*** DATA RECORDS
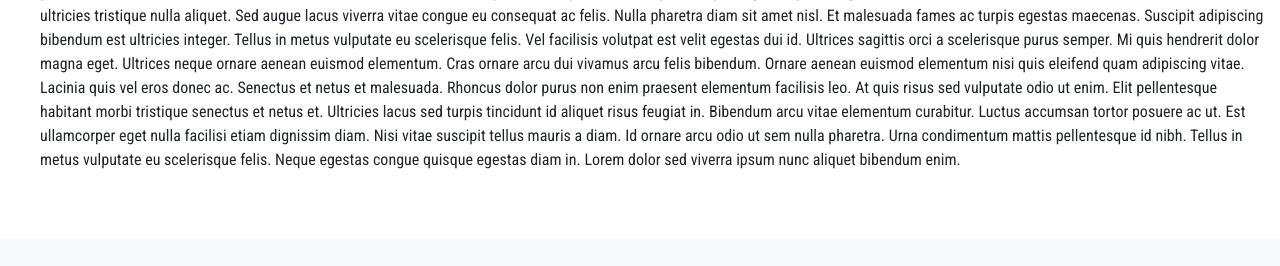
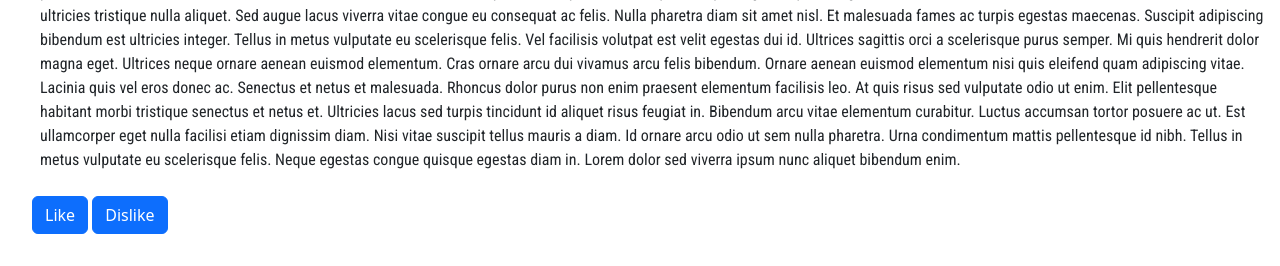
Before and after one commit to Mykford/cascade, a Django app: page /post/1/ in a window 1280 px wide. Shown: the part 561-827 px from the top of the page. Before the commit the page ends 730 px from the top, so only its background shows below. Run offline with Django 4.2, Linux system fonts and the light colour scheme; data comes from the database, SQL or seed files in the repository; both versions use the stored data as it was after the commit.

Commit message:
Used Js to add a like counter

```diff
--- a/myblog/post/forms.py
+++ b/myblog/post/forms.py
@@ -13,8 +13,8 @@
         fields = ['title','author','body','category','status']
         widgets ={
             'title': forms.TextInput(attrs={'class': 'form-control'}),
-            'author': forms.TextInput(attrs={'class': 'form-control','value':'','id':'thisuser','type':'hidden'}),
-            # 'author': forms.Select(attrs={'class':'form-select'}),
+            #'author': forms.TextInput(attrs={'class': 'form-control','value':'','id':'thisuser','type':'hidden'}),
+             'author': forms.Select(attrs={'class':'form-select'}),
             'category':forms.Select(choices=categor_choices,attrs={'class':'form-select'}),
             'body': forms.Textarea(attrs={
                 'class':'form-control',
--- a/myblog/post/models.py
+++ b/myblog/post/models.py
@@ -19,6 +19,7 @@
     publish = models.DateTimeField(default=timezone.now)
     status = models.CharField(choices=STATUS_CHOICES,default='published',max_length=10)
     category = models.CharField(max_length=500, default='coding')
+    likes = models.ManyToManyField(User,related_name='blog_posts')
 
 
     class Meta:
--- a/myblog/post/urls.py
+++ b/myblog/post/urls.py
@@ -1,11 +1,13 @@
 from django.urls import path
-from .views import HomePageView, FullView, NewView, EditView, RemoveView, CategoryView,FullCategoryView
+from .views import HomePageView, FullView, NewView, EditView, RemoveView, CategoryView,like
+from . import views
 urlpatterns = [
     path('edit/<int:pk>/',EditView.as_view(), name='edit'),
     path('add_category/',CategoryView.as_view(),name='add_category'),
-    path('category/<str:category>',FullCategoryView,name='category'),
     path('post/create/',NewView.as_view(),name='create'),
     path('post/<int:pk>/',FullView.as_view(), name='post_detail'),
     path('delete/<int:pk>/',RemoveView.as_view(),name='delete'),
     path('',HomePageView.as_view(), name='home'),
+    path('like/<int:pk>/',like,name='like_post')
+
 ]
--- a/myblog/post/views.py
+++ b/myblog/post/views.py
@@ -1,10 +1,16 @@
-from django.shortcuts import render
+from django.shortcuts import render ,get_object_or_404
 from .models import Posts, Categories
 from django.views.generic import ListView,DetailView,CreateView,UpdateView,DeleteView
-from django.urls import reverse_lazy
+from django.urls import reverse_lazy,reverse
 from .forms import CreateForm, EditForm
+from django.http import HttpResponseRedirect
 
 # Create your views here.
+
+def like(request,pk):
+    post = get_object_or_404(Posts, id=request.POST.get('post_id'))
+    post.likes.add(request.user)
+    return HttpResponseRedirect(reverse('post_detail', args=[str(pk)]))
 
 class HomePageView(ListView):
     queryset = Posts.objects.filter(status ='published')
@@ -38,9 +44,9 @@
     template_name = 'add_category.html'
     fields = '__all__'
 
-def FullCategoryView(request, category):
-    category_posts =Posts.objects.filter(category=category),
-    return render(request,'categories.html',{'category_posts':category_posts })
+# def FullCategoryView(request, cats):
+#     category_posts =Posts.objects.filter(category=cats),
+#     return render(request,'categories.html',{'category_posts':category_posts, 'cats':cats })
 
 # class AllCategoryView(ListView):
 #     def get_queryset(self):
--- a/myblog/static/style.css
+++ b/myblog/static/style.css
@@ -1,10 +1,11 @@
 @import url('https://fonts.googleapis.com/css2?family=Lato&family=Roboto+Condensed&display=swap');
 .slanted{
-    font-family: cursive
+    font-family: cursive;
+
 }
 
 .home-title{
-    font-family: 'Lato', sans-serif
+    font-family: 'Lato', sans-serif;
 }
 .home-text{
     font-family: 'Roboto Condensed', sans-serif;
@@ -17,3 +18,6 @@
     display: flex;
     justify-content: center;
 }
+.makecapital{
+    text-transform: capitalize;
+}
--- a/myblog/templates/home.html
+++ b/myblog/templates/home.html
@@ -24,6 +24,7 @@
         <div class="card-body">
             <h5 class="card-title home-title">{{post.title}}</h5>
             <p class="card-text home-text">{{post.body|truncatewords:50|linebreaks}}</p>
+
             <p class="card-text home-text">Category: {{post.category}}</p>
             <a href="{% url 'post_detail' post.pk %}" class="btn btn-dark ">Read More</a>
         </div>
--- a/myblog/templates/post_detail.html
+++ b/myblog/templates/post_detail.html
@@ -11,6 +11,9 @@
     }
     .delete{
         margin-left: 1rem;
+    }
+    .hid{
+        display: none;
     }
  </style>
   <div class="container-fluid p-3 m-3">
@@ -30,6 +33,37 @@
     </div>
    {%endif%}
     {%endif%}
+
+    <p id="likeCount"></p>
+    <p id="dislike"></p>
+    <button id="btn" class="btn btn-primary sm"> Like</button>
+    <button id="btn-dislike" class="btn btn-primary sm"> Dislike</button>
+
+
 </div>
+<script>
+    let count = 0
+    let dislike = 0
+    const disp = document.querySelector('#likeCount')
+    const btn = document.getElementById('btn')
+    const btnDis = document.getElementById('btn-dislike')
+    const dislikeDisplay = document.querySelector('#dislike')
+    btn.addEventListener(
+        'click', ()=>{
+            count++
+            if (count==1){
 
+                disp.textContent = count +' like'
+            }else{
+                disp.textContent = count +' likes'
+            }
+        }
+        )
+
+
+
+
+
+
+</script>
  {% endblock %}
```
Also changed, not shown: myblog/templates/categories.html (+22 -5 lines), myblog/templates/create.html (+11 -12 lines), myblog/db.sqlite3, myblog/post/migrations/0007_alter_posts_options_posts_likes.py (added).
******
**TASK INSTRUCTIONS:** Search the data above for the string "cursive". Report every line where it is found.

**ANSWER BELOW:**
-    font-family: cursive
+    font-family: cursive;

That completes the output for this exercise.